Edit difference data =>
+ + +

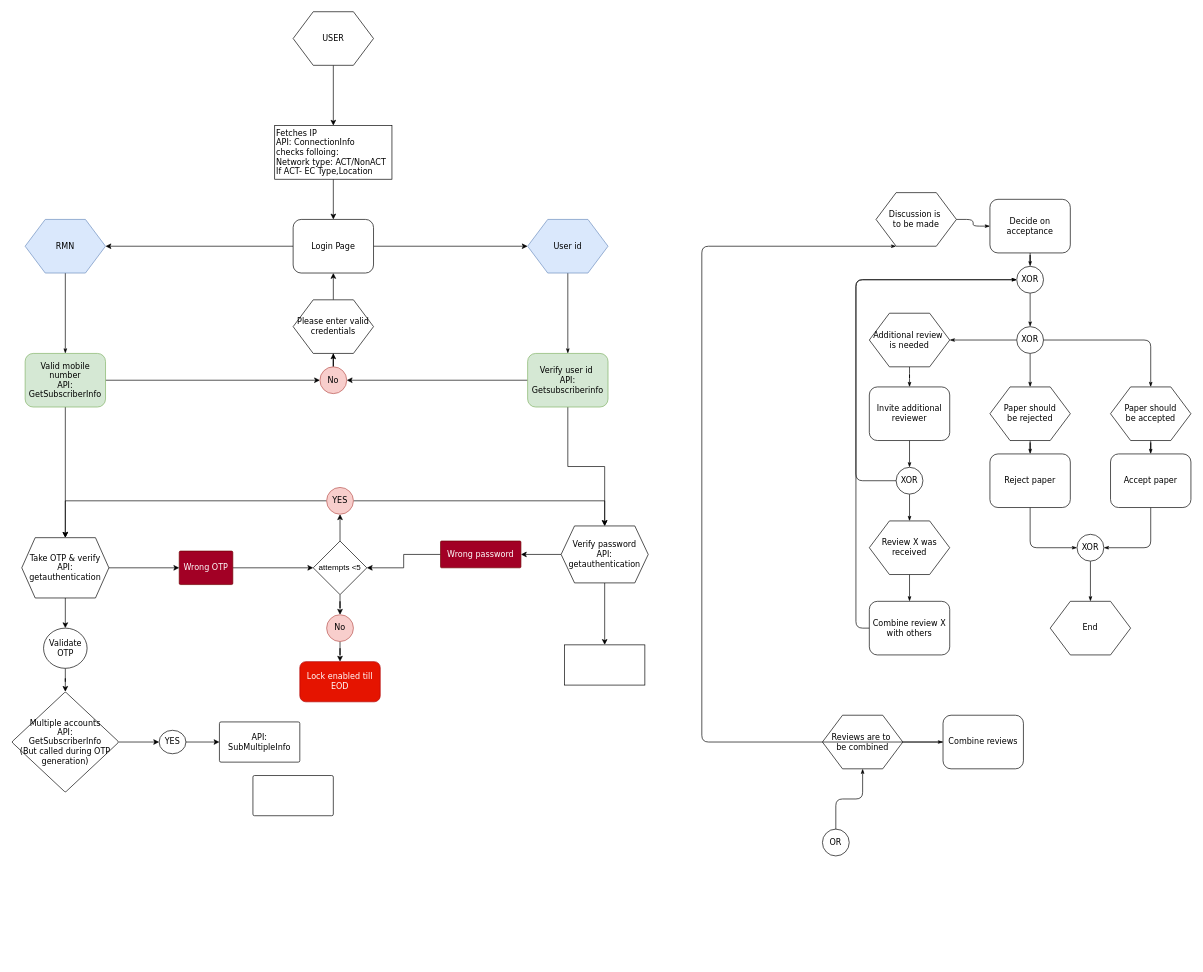
The draw.io diagram Untitled Diagram.drawio in jkssuryarao/jkssuryarao.github.io, before the edit. Source tidied: cells renumbered, new cells numbered last; positions are measured from the earlier drawing's top-left corner, leaving out a move shared by most shapes. Both pictures are drawn from the tidied source at 67%, with x=0, y=0 at pixel (11, 11).
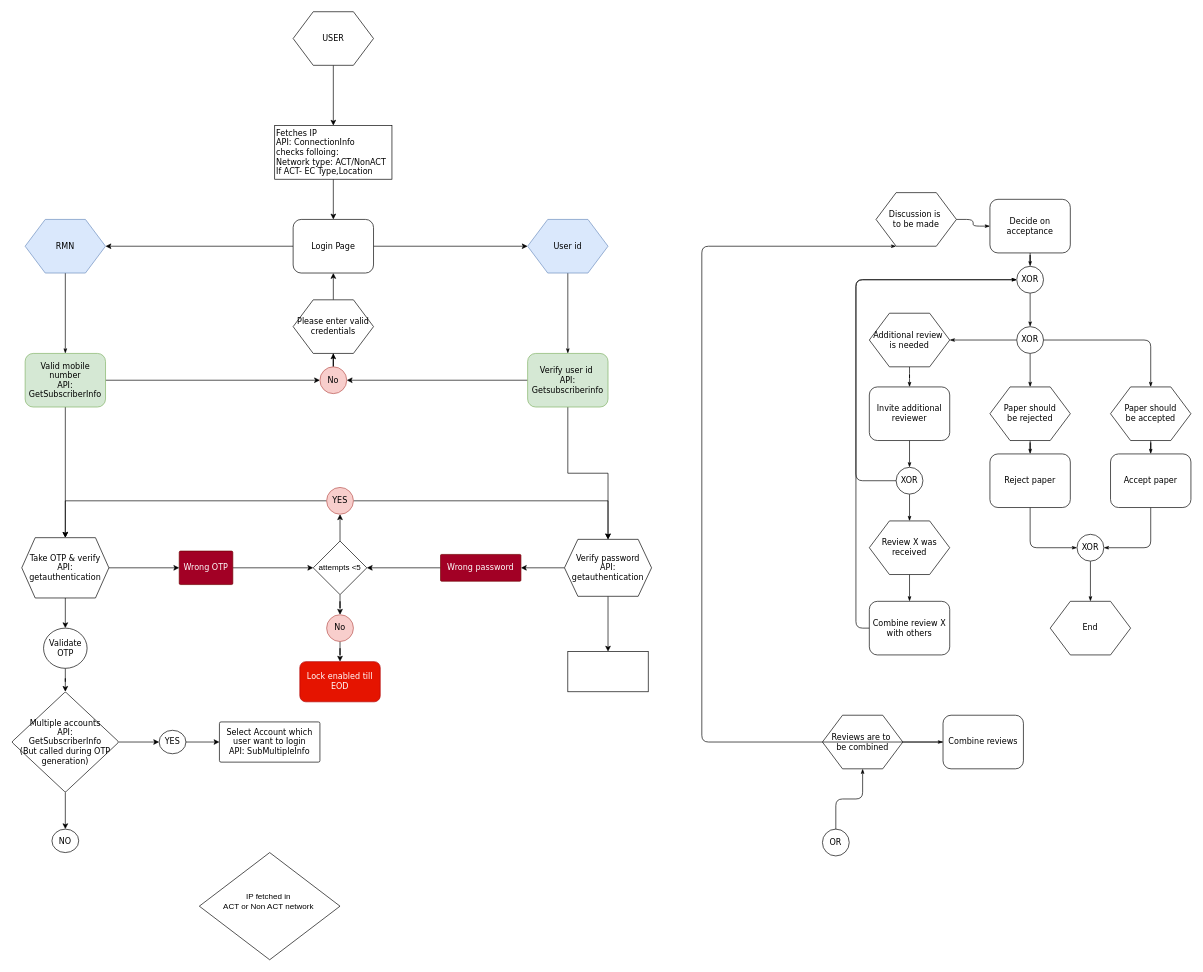
Above is the later version.

Unchanged cells that the change refers to:
```xml
<mxCell id="73" value="Multiple accounts&lt;div&gt;API:&lt;/div&gt;&lt;div&gt;GetSubscriberInfo&lt;/div&gt;&lt;div&gt;(But called during OTP generation)&lt;/div&gt;" style="rhombus;whiteSpace=wrap;html=1;fontFamily=Verdana;rounded=1;shadow=0;labelBackgroundColor=none;strokeWidth=1;arcSize=4;" parent="1" vertex="1">
  <mxGeometry y="1015" width="160" height="150" as="geometry" />
</mxCell>
```

What changed in the source:
```diff
@@
     <mxCell id="71" value="Wrong password" style="rounded=1;whiteSpace=wrap;html=1;shadow=0;labelBackgroundColor=none;strokeWidth=1;fontFamily=Verdana;fontSize=12;align=center;arcSize=4;fillColor=#a20025;fontColor=#ffffff;strokeColor=#6F0000;" parent="1" vertex="1">
-      <mxGeometry x="640" y="790" width="120" height="40" as="geometry" />
+      <mxGeometry x="640" y="810" width="120" height="40" as="geometry" />
     </mxCell>
@@
+    <mxCell id="89" style="edgeStyle=orthogonalEdgeStyle;rounded=0;jettySize=auto;html=1;" parent="1" edge="1" source="73" target="90">
+      <mxGeometry relative="1" as="geometry" />
+    </mxCell>
@@
-    <mxCell id="76" value="API: SubMultipleInfo" style="whiteSpace=wrap;html=1;fontFamily=Verdana;rounded=1;shadow=0;labelBackgroundColor=none;strokeWidth=1;arcSize=4;" parent="1" vertex="1">
-      <mxGeometry x="310" y="1060" width="120" height="60" as="geometry" />
+    <mxCell id="76" value="Select Account which user want to login&lt;br&gt;API: SubMultipleInfo" style="whiteSpace=wrap;html=1;fontFamily=Verdana;rounded=1;shadow=0;labelBackgroundColor=none;strokeWidth=1;arcSize=4;" parent="1" vertex="1">
+      <mxGeometry x="310" y="1060" width="150" height="60" as="geometry" />
     </mxCell>
-    <mxCell id="77" style="whiteSpace=wrap;html=1;fontFamily=Verdana;rounded=1;shadow=0;labelBackgroundColor=none;strokeWidth=1;arcSize=4;" parent="1" vertex="1">
-      <mxGeometry x="360" y="1140" width="120" height="60" as="geometry" />
-    </mxCell>
@@
     <mxCell id="85" value="&lt;span style=&quot;font-family: Verdana;&quot;&gt;Verify password&lt;/span&gt;&lt;div style=&quot;font-family: Verdana;&quot;&gt;API: getauthentication&lt;/div&gt;" style="shape=hexagon;perimeter=hexagonPerimeter2;whiteSpace=wrap;html=1;fixedSize=1;" parent="1" vertex="1">
-      <mxGeometry x="820" y="767.5" width="130" height="85" as="geometry" />
+      <mxGeometry x="825" y="787.5" width="130" height="85" as="geometry" />
     </mxCell>
@@
     <mxCell id="88" style="whiteSpace=wrap;html=1;" parent="1" vertex="1">
-      <mxGeometry x="825" y="945" width="120" height="60" as="geometry" />
+      <mxGeometry x="830" y="955" width="120" height="60" as="geometry" />
     </mxCell>
+    <mxCell id="90" value="NO" style="ellipse;whiteSpace=wrap;html=1;fontFamily=Verdana;rounded=1;shadow=0;labelBackgroundColor=none;strokeWidth=1;arcSize=4;" parent="1" vertex="1">
+      <mxGeometry x="60" y="1220" width="40" height="35" as="geometry" />
+    </mxCell>
+    <mxCell id="91" value="IP fetched in&amp;nbsp;&lt;div&gt;ACT or Non ACT network&amp;nbsp;&lt;/div&gt;&lt;div&gt;&lt;br&gt;&lt;/div&gt;" style="rhombus;whiteSpace=wrap;html=1;" parent="1" vertex="1">
+      <mxGeometry x="280" y="1255" width="210" height="160" as="geometry" />
+    </mxCell>
```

+ + +

TASK DESCRIPTION =>
Count every line of the data above where "password" appears, and give the total only.

SOLVED PROBLEM =>
2